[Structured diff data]
=====

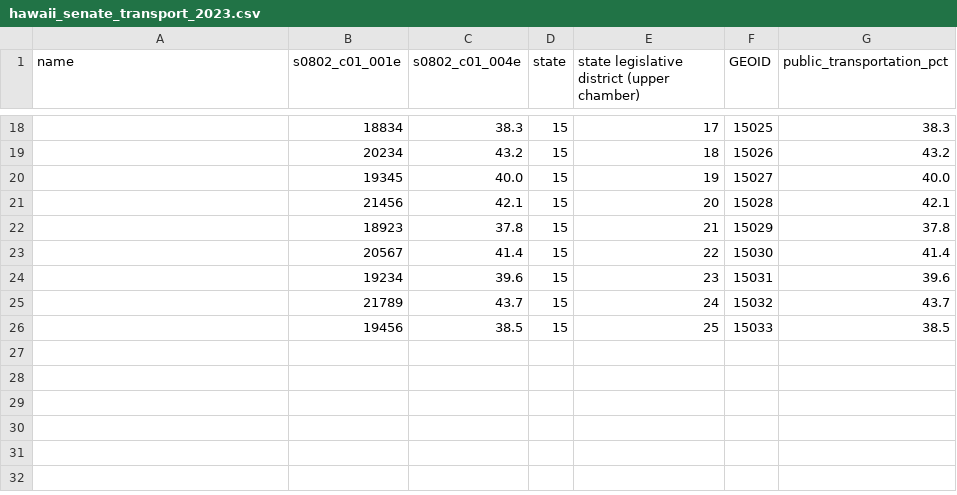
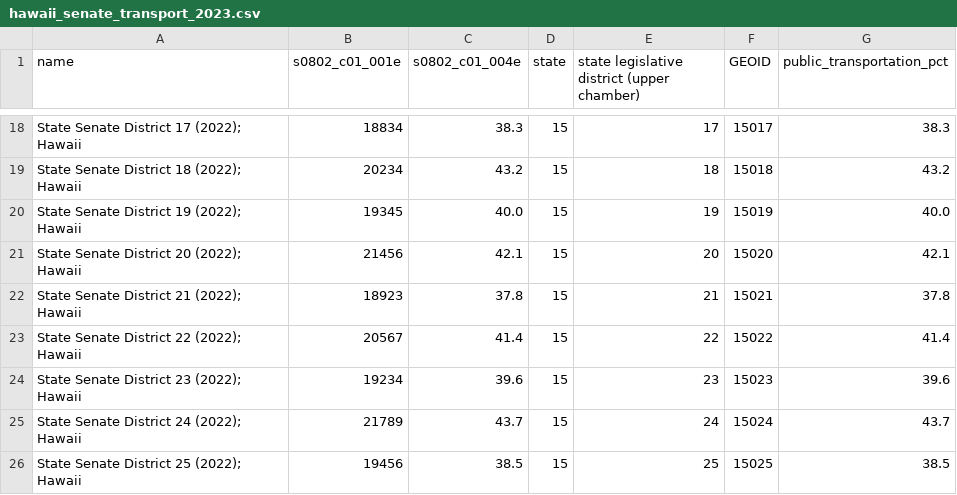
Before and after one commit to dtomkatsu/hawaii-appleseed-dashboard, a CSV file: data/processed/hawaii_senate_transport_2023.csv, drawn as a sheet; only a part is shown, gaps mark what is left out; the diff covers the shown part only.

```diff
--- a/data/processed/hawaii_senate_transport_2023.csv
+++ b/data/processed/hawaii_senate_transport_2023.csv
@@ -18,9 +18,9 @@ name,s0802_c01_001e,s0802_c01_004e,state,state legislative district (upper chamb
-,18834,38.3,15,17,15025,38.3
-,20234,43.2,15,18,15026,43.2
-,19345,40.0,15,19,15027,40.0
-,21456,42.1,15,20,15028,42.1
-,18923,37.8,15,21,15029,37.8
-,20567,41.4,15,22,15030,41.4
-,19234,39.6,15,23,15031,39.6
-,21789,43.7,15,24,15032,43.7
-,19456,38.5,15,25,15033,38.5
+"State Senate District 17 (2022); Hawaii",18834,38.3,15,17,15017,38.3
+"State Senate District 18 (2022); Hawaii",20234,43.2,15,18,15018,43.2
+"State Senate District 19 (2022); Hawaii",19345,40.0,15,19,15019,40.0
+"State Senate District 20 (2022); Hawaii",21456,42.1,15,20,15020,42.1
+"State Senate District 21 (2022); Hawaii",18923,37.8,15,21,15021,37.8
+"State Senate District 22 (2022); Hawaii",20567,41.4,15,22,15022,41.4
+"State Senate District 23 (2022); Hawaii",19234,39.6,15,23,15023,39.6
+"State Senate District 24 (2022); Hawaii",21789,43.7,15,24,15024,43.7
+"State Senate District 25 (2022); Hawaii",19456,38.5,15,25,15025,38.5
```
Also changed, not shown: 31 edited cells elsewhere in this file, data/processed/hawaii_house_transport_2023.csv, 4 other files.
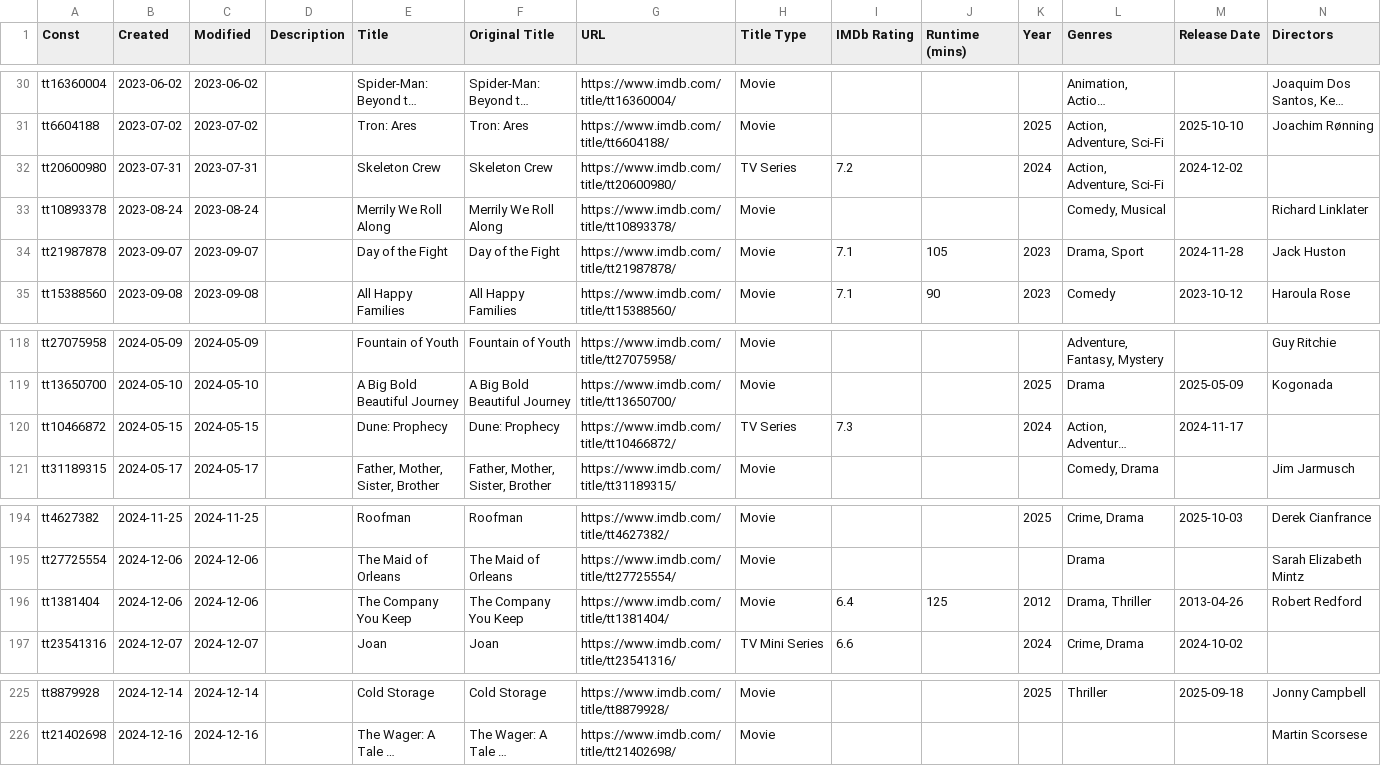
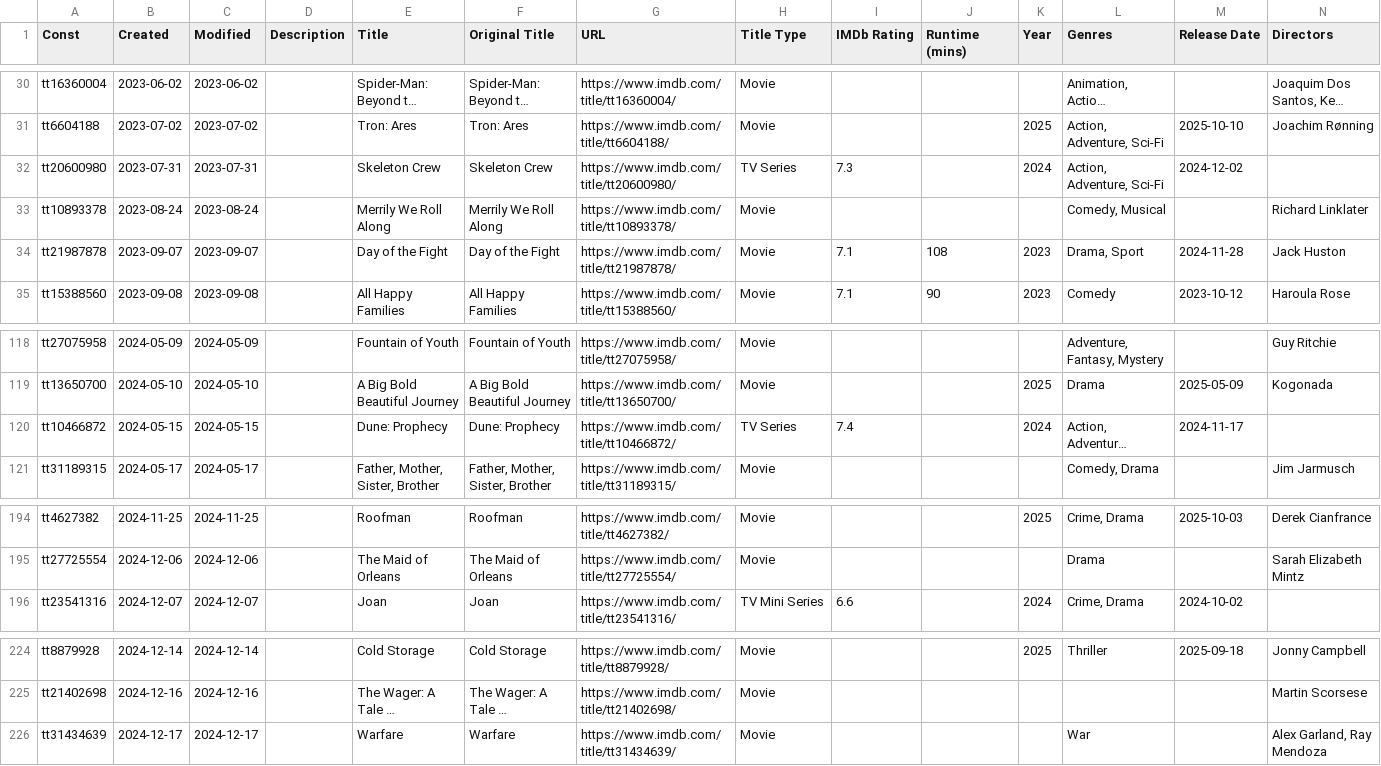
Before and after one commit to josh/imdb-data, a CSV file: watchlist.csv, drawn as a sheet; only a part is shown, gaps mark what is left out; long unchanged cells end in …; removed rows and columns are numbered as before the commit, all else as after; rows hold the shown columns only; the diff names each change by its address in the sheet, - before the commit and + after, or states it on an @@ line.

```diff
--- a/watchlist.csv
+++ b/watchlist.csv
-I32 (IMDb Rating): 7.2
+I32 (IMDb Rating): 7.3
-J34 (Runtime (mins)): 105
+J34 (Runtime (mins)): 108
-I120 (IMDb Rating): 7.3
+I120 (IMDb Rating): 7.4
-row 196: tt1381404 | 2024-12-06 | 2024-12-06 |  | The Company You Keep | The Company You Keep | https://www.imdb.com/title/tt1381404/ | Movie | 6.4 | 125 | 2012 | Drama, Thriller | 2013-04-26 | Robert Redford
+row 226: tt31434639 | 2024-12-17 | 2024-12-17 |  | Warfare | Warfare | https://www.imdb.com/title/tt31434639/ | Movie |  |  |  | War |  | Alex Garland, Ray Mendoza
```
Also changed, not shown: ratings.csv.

=====

[GOAL OF THE EXERCISE] For every line of the records that includes the string "shown", add one to a tally; the answer is that tally alone.

[EXPECTED ANSWER] 4